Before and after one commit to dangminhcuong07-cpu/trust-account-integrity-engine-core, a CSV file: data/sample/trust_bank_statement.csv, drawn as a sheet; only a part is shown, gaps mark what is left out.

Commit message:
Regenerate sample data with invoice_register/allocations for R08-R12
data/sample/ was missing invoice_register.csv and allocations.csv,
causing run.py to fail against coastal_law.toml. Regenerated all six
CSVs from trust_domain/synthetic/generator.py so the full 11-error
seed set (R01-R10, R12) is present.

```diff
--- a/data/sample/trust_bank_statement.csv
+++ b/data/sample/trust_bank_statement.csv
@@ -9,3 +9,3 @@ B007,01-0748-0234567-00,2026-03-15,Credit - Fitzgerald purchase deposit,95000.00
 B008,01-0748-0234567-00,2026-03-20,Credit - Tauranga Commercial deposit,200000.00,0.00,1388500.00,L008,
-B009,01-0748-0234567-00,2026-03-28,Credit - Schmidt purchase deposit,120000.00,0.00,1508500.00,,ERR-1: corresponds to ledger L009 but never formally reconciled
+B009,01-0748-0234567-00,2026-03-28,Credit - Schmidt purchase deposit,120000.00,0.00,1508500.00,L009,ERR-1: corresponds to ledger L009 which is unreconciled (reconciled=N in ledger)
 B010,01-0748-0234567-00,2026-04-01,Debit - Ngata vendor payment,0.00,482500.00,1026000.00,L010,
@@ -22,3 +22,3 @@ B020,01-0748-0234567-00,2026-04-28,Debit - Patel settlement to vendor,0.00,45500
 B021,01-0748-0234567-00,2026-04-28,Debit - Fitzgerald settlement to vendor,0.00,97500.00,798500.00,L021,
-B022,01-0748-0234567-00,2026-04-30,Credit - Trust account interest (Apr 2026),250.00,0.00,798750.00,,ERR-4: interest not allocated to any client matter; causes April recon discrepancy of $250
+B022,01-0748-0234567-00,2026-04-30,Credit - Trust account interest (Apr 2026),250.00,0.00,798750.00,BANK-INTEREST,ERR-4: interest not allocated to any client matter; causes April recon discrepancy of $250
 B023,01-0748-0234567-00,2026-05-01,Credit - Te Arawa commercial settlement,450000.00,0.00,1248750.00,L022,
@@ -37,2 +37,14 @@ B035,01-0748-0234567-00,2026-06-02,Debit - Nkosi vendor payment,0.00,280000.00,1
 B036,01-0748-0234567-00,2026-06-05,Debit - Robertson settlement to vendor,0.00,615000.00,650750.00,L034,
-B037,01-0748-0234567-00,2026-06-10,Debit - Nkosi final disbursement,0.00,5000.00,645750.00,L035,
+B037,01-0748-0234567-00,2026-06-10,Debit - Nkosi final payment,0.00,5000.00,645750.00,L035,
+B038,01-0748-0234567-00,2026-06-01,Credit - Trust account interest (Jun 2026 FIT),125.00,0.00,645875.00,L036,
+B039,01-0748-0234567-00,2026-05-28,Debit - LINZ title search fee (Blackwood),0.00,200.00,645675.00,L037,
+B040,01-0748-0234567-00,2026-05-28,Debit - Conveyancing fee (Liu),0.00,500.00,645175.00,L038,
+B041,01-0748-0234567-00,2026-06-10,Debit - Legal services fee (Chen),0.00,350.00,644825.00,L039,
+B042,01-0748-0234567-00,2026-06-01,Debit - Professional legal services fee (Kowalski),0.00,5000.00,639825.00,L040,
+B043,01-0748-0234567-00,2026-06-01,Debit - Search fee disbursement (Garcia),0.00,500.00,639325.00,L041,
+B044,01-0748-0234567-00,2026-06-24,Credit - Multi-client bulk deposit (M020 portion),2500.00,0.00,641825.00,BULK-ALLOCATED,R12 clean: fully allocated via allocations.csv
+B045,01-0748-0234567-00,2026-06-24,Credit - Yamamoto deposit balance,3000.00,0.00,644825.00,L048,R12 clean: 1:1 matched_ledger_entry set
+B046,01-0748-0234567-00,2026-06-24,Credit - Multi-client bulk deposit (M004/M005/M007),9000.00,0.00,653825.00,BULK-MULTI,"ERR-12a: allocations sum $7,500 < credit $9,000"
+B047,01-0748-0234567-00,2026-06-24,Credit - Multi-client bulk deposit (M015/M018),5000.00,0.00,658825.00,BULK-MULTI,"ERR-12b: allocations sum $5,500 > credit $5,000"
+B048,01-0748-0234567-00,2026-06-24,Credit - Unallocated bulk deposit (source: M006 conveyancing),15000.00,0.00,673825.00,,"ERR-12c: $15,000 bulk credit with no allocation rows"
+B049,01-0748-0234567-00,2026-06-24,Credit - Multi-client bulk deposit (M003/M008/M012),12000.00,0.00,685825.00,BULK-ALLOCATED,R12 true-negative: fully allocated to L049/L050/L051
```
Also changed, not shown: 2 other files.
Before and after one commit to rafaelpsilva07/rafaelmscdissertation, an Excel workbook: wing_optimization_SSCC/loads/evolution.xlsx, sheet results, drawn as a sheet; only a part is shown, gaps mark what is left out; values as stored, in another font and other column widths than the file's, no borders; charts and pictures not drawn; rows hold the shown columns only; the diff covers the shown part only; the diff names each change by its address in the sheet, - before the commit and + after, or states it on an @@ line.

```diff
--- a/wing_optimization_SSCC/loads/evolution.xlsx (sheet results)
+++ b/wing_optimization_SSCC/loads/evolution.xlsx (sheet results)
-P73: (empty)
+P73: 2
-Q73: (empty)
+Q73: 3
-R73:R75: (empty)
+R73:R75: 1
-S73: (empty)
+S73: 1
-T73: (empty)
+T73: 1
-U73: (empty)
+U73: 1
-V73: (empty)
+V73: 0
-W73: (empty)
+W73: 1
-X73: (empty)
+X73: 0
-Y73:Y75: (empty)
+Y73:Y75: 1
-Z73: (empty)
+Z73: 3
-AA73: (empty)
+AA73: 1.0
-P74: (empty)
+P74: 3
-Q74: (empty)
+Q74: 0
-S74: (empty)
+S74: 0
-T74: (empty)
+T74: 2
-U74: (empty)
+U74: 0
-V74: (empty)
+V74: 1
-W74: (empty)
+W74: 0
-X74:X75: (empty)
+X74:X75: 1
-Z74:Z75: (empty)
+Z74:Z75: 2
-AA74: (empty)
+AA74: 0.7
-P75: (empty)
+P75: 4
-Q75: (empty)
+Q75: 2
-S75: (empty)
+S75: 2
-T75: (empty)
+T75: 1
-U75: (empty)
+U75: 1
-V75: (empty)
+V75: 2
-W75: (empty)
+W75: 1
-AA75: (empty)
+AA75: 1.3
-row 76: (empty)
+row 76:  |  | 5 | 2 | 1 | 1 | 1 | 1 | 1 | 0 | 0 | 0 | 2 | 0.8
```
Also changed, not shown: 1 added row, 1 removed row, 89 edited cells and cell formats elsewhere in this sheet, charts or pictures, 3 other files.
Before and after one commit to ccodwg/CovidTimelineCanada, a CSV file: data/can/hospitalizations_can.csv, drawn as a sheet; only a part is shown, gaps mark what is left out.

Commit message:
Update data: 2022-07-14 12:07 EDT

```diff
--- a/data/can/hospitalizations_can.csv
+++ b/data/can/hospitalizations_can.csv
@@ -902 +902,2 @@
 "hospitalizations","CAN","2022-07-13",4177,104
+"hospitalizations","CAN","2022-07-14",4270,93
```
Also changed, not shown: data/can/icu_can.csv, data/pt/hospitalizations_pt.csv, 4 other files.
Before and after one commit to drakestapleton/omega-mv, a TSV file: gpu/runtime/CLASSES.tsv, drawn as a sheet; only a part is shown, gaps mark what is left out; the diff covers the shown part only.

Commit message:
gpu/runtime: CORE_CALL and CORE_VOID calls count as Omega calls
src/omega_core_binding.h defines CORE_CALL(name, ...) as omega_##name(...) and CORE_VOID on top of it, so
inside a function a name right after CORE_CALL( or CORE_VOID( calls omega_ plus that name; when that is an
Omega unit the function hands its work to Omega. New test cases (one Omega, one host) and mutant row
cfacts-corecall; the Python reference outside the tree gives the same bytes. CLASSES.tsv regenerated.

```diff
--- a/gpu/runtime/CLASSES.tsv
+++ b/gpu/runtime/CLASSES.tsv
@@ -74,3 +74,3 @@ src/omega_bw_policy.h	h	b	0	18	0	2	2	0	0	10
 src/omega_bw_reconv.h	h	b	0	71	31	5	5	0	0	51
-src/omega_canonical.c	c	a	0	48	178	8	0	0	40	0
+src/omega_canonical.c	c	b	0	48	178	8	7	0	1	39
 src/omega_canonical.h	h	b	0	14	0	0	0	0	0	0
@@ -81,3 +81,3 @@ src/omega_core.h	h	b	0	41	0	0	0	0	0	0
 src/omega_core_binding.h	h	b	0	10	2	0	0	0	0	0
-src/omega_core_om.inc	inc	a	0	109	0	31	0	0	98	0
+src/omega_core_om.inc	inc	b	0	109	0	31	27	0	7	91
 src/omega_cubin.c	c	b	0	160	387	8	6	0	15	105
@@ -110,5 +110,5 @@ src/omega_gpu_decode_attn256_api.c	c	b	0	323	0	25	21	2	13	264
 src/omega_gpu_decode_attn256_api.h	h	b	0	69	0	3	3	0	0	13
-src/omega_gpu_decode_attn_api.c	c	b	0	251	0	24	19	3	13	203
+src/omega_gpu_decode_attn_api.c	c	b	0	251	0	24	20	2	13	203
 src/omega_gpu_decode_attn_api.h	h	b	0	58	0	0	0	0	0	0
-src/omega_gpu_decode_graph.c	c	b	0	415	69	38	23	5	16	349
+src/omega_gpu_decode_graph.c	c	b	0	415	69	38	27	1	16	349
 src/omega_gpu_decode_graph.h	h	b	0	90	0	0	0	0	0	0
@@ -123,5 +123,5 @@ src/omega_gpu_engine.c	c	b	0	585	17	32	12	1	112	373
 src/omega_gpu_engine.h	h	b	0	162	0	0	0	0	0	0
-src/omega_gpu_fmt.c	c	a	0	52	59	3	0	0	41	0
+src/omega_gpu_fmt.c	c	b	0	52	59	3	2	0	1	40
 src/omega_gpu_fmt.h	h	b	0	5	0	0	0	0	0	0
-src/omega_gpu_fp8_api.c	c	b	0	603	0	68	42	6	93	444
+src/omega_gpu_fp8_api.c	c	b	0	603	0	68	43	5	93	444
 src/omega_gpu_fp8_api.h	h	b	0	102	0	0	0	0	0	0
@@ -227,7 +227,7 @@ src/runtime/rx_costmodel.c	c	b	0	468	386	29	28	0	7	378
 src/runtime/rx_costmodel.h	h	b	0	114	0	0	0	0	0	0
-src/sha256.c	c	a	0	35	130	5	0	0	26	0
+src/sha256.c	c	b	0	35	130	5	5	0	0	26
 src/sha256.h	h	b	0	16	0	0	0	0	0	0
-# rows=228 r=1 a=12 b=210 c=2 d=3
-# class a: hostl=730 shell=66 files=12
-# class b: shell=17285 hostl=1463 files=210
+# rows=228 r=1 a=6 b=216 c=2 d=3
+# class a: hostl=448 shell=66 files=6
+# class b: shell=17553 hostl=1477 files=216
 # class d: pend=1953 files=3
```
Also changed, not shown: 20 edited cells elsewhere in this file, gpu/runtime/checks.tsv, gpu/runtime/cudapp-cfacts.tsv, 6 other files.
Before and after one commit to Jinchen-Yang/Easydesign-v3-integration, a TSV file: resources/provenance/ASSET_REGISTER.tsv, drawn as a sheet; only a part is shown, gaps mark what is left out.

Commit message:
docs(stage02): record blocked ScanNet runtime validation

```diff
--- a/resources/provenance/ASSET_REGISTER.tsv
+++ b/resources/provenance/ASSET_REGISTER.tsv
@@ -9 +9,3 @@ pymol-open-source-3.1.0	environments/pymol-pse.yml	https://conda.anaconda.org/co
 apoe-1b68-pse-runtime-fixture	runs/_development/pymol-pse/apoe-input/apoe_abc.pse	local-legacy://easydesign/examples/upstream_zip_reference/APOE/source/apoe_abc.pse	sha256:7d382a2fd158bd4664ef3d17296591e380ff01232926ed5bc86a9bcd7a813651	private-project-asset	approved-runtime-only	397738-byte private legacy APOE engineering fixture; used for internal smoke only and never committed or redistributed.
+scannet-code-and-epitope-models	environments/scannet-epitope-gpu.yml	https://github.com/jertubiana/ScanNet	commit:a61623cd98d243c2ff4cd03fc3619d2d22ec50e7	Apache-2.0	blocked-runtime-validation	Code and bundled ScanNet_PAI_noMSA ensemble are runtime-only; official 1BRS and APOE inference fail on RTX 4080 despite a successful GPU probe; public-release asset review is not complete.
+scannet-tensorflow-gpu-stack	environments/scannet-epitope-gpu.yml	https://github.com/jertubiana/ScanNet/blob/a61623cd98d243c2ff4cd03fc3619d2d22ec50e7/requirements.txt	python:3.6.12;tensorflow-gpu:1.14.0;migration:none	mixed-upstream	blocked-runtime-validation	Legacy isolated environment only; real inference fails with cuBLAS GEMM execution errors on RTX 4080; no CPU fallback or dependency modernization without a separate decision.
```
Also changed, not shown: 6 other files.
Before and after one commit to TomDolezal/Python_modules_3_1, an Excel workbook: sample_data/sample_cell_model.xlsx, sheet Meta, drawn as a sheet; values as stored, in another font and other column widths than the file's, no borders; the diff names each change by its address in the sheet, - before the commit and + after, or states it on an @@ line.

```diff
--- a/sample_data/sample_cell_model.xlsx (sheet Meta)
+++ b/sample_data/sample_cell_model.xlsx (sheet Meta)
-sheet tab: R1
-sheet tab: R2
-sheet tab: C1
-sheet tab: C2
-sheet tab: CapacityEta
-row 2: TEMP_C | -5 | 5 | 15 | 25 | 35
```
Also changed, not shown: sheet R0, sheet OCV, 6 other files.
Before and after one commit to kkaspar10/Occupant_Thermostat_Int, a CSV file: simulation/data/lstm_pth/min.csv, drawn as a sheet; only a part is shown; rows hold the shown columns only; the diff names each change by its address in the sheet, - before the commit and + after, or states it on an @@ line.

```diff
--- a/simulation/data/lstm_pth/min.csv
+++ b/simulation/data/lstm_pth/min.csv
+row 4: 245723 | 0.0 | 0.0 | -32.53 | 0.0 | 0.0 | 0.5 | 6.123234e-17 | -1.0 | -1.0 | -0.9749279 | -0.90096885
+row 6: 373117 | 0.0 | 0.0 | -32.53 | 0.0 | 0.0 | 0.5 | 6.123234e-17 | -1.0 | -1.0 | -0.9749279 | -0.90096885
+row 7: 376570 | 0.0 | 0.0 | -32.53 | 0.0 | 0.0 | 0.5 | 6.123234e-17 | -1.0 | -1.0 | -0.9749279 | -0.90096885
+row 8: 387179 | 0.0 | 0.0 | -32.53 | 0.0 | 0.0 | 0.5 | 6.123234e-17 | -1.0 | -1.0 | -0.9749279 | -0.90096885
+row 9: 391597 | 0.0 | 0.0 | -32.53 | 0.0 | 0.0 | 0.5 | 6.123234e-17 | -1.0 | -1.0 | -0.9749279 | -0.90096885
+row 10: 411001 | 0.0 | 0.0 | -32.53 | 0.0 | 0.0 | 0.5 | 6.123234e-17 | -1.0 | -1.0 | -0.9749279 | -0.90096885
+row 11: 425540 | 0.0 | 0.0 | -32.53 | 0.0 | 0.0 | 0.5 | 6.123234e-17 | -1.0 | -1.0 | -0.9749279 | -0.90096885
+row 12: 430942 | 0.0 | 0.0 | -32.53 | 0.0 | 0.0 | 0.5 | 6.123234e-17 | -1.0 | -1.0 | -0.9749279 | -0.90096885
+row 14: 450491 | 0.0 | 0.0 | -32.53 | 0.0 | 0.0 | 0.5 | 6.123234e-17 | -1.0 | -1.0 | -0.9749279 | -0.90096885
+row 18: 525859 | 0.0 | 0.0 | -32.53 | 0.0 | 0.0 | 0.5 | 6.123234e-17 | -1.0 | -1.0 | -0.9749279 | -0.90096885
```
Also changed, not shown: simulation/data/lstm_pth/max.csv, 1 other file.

━━━━━━

Work item
Read the listing line by line, and copy each line in which the word "changed" is found.

Response for this exercise
Also changed, not shown: 2 other files.
Also changed, not shown: 1 added row, 1 removed row, 89 edited cells and cell formats elsewhere in this sheet, charts or pictures, 3 other files.
Also changed, not shown: data/can/icu_can.csv, data/pt/hospitalizations_pt.csv, 4 other files.
Also changed, not shown: 20 edited cells elsewhere in this file, gpu/runtime/checks.tsv, gpu/runtime/cudapp-cfacts.tsv, 6 other files.
Also changed, not shown: 6 other files.
Also changed, not shown: sheet R0, sheet OCV, 6 other files.
Also changed, not shown: simulation/data/lstm_pth/max.csv, 1 other file.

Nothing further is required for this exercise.